Radiography is the use of radiation to treat injured and ill patients. Radiographers also aid in the diagnosis of patients through capturing images of bones, organs and human tissue. They are specially trained to use imaging equipment to assist other medical professionals when treating patients. You may be working with X-rays, CT scans, MRIs or ultrasounds in a variety of high-stress places, from operating theatres to accident and emergency rooms.
Types of radiography
Radiographers do much more than operate X-ray machines. There are two main areas of radiography you can progress to, depending on your interests and skillset, including:
The typical responsibilities of a radiographer include:
Radiographers generally work around 37.5 hours a week. Therapeutic radiographers’ work is based around patient appointments, so this role is more likely to take place in the daytime. However, diagnostic radiographers will often work shifts on nights and weekends. You will typically work in a hospital or private clinic, but could be based anywhere from accident and emergency rooms dealing with traumas, to cancer treatment wards.
Due to the nature of the work, you will be exposed to radiation on a daily basis. Radiographers protect themselves by wearing specialist safety gear, including an apron made of protective material.
As well as the necessary level of education and scientific background needed for a career in radiography, you will need the following skills:
Your role will be based on developing complex treatment plans for your patients, as well as working hard to form a diagnosis. An attention to detail is crucial to your career development, whether you work as a therapeutic or diagnostic radiographer.
You will be responsible for the use and upkeep of a range of highly technical equipment. It will be your duty to ensure these are in correct working order, as well as being confident using these machines to treat patients.
Patients undergoing radiation treatment or needing a radiation diagnosis may be anxious about their situation. You will use your technical and medical knowledge to explain their treatment plan to them, so good communication and interpersonal skills are key for people to understand their options.
A major part of being a radiographer is diagnosing patients and creating treatments plans, so being a good problem solver is essential to the role.
Radiographers use their skillset to support many other teams in a hospital.

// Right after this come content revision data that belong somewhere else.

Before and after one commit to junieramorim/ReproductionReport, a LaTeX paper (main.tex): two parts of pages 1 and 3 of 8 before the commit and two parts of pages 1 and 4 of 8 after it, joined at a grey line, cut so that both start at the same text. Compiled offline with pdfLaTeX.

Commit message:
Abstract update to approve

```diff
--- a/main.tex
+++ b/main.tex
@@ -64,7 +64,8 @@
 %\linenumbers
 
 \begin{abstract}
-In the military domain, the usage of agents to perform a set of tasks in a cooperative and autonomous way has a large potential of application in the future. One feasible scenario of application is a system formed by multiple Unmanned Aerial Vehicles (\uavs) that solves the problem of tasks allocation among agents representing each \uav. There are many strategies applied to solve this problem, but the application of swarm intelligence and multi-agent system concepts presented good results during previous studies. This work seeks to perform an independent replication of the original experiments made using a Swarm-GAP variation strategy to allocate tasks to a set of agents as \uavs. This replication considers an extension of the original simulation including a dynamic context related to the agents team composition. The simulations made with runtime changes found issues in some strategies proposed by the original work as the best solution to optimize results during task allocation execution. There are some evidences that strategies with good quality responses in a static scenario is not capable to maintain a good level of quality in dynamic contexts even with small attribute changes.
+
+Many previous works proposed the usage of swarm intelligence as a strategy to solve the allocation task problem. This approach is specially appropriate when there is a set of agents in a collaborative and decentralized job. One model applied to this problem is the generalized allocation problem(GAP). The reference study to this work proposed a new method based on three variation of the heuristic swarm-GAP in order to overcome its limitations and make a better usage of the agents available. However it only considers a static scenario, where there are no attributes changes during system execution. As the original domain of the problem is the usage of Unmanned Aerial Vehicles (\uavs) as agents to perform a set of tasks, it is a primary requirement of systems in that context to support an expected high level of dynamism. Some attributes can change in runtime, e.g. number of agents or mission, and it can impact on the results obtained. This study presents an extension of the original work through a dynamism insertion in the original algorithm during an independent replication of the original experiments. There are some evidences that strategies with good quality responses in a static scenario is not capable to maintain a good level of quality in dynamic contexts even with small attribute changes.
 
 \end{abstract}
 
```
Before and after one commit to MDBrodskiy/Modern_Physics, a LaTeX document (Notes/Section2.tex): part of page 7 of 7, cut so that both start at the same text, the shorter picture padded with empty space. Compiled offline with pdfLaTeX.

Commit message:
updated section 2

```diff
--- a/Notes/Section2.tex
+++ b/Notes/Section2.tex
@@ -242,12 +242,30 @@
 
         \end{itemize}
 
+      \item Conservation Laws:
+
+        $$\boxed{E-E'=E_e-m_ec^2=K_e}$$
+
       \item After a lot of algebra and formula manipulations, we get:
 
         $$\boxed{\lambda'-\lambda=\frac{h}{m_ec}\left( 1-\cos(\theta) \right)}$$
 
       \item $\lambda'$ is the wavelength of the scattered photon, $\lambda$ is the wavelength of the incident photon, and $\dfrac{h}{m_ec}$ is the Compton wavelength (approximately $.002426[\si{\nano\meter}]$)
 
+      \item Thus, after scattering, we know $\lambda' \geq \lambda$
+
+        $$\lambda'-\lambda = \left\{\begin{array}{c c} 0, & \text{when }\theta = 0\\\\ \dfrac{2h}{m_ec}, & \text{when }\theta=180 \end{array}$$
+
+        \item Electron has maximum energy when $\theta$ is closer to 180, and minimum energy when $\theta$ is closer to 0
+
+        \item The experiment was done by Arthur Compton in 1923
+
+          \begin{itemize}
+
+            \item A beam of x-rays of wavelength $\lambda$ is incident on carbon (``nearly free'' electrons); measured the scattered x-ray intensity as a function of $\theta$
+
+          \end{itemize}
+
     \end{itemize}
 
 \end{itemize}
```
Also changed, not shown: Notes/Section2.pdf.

Ensuring you can share your knowledge with others to provide the best level of care to your patients will make your job all the more rewarding.
Working as a radiographer means you may be treating patients suffering from diseases such as cancer. This can be an emotional time for your patients and their families, so demonstrating a level of compassion will help you in your daily role.
How much does a radiographer earn?
A newly qualified radiographer working for the National Health Service is likely to earn between £23,023 to £29,608. An experienced radiographer could earn around £36,644. By working as a consultant, you could earn up to £71,243.
To fully qualify as a radiographer, you also must register with the Health & Care Professions Council (HPCP) and complete a HCPC-approved university degree. You can study either an undergraduate or postgraduate degree. Either of these options will give you the opportunity to undertake a clinical placement and gain work experience.
You can also become a qualified radiographer by choosing to work as an assistant practitioner and studying either a foundation programme or Diploma of Higher Education.
Find more information on how to become a radiographer here.
Find out more about how to become a radiographer, including the exact qualifications you need to practice radiography in the United Kingdom.
There are many options to progress within a career in radiography. After receiving your degree, you will usually work under a mentor as you learn more about the procedures used in your workplace. After completing this period, you will be expected to keep up to date with any developments in your industry.
After achieving our accredited degree, you can join the Society of Radiographers. To do this, you will complete CPD (continuing professional development) every year.
The more time you spend working, you will be able to find the areas which appeal to you the most. You could focus more on treatment planning, end of life care or even clinical research opportunities. There are also specialisms related to the type of patients you treat including cancer or stroke patients, the elderly, or children.